I've just returned from visiting our first two of five Richmond Public Schools participating in the Science Museum of Virginia's pizza garden. Today, John B. Cary Elementary and Maymont Elementary planted basil in their classrooms. When they've finished their SOL testing in early June, they'll visit the museum to transplant their seedlings into our on-site pizza garden. Bellevue Elementary, William Fox Elementary and Linwood Holton Elementary will also participate in this endeavor.
This spring, I've been tasked with creating a one-acre farm for the Science Museum of Virginia. Ever since I was a child, I've been fascinated with growing plants. I still remember growing a bean in a wet paper towel wadded up into a baby food jar when I was in third grade. I remember my fourth grade teacher taking us to her parents' farm to visit on a field trip. It's experiences like these that I hope to be able to pass on to a new generation of students.
Did you know, of all fresh fruits, cranberries contain the most phenols, a type of disease-fighting antioxidant? Phenols and polyphenols are strong antioxidants and many scientists believe antioxidants protect the heart. Uncooked berries, dried berries and pure juice are best because processing, storage and heating reduces antioxidant levels, but cranberry sauce still contains lots of antioxidants. So enjoy your extra serving of cranberry sauce…
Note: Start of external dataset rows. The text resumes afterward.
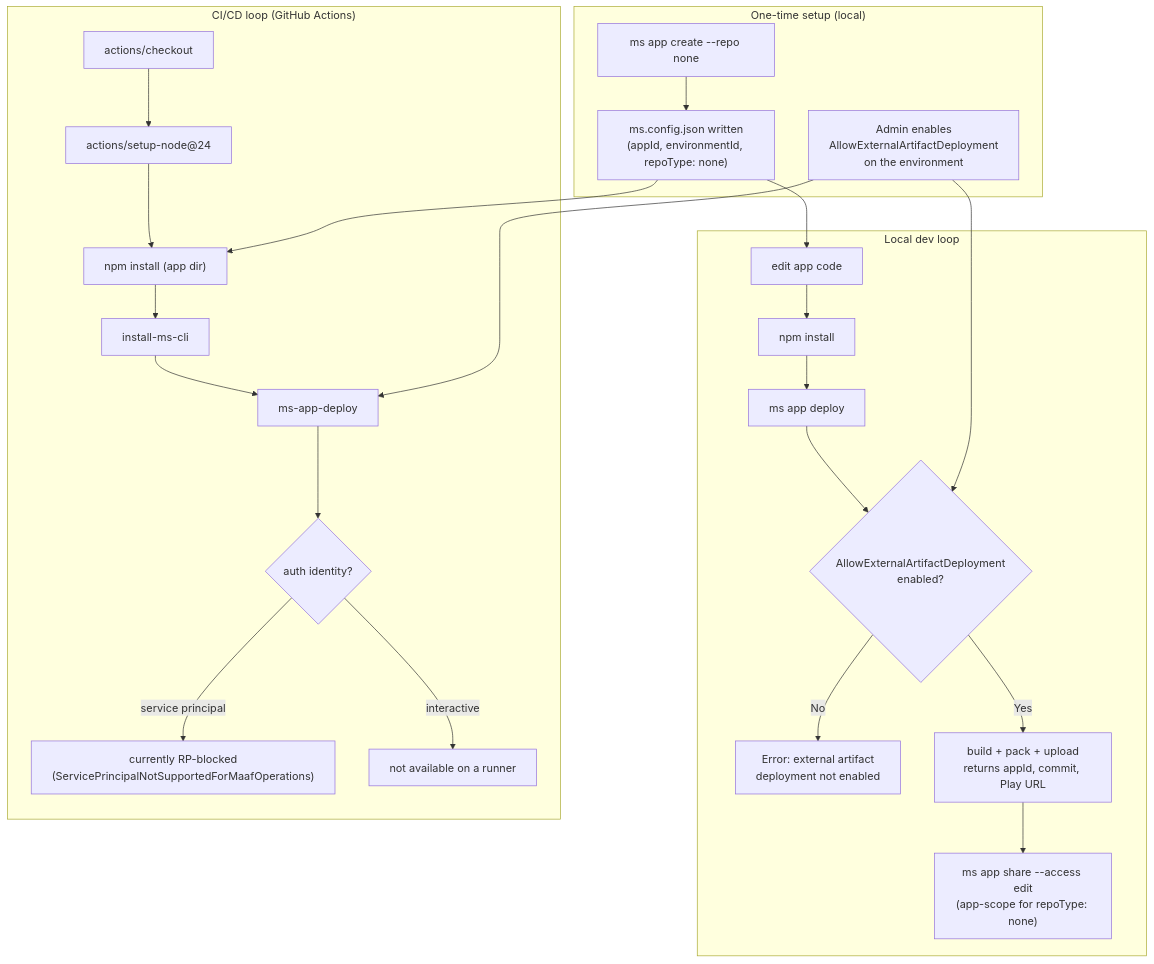
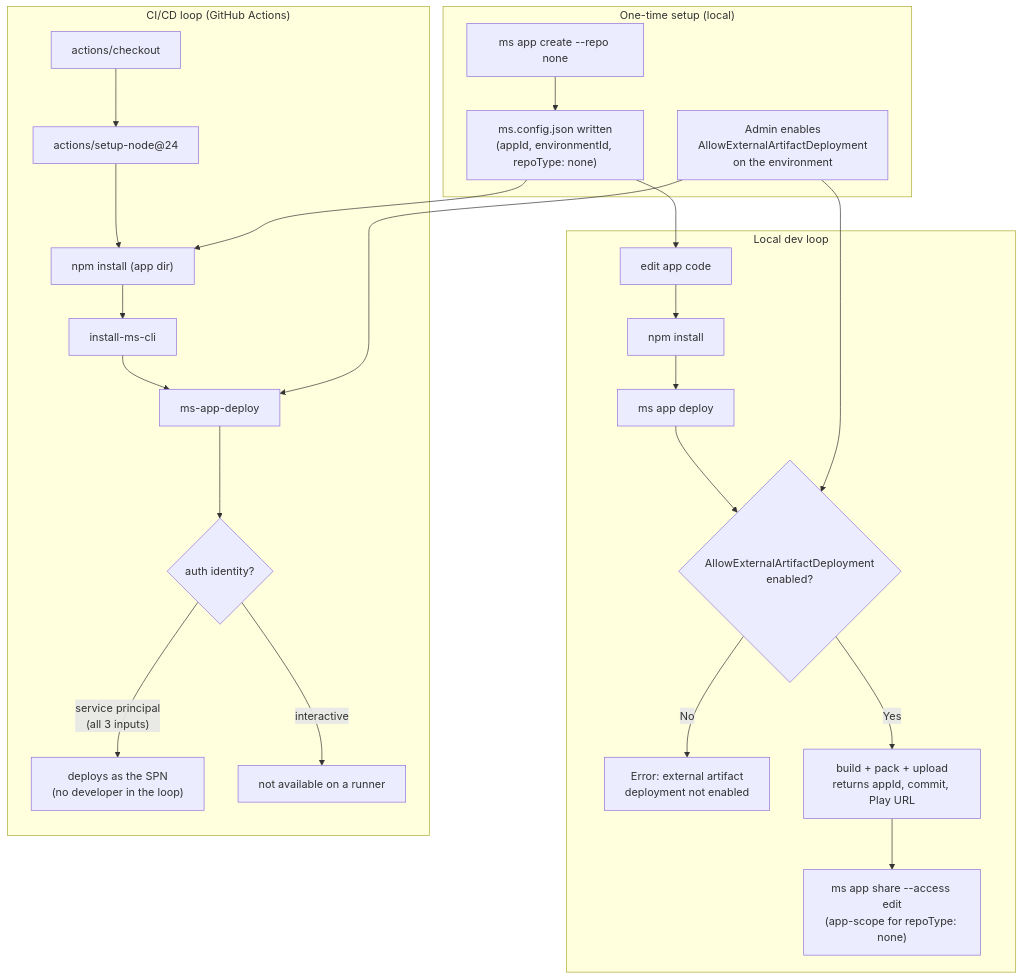
Before and after one commit to microsoft/Managed-Apps: the first of 3 diagrams in github-actions/docs/architecture.md, drawn with Mermaid. The commit also changed other lines of this file and 4 other files, not shown here.

First line of the commit message:
Remove stale SPN-blocked messaging (SPN now enabled)

````diff
--- a/github-actions/docs/architecture.md
+++ b/github-actions/docs/architecture.md
@@ -24,31 +24,31 @@
 ```mermaid
 flowchart TD
     subgraph Setup["One-time setup (local)"]
         A1["ms app create --repo none"] --> A2["ms.config.json written<br/>(appId, environmentId, repoType: none)"]
         A3["Admin enables<br/>AllowExternalArtifactDeployment<br/>on the environment"]
     end
 
     subgraph Local["Local dev loop"]
         B1["edit app code"] --> B2["npm install"]
         B2 --> B3["ms app deploy"]
         B3 --> B4{"AllowExternalArtifactDeployment<br/>enabled?"}
         B4 -- "No" --> B5["Error: external artifact<br/>deployment not enabled"]
         B4 -- "Yes" --> B6["build + pack + upload<br/>returns appId, commit, Play URL"]
         B6 --> B7["ms app share --access edit<br/>(app-scope for repoType: none)"]
     end
 
     subgraph CI["CI/CD loop (GitHub Actions)"]
         C1["actions/checkout"] --> C2["actions/setup-node@24"]
         C2 --> C3["npm install (app dir)"]
         C3 --> C4["install-ms-cli"]
         C4 --> C5["ms-app-deploy"]
         C5 --> C6{"auth identity?"}
-        C6 -- "service principal" --> C7["currently RP-blocked<br/>(ServicePrincipalNotSupportedForMaafOperations)"]
+        C6 -- "service principal<br/>(all 3 inputs)" --> C7["deploys as the SPN<br/>(no developer in the loop)"]
         C6 -- "interactive" --> C8["not available on a runner"]
     end
 
     A2 --> B1
     A3 --> B4
     A2 --> C3
     A3 --> C5
 ```
````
Would you believe it’s the sweet potato? According to nutritionists at the Center for Science and Public Interest, the sweet potato ranked #1 in nutrition when compared to other vegetables. Foods were given points for their content of dietary fiber, naturally occurring sugars and complex carbohydrates, protein, vitamins A and C, iron and calcium. Points were deducted for fat content, sodium, cholesterol, added refined sugars and caffeine. The sweet potato, with a score of 184, easily beat out the second place vegetable, the white potato, by more than 100 points.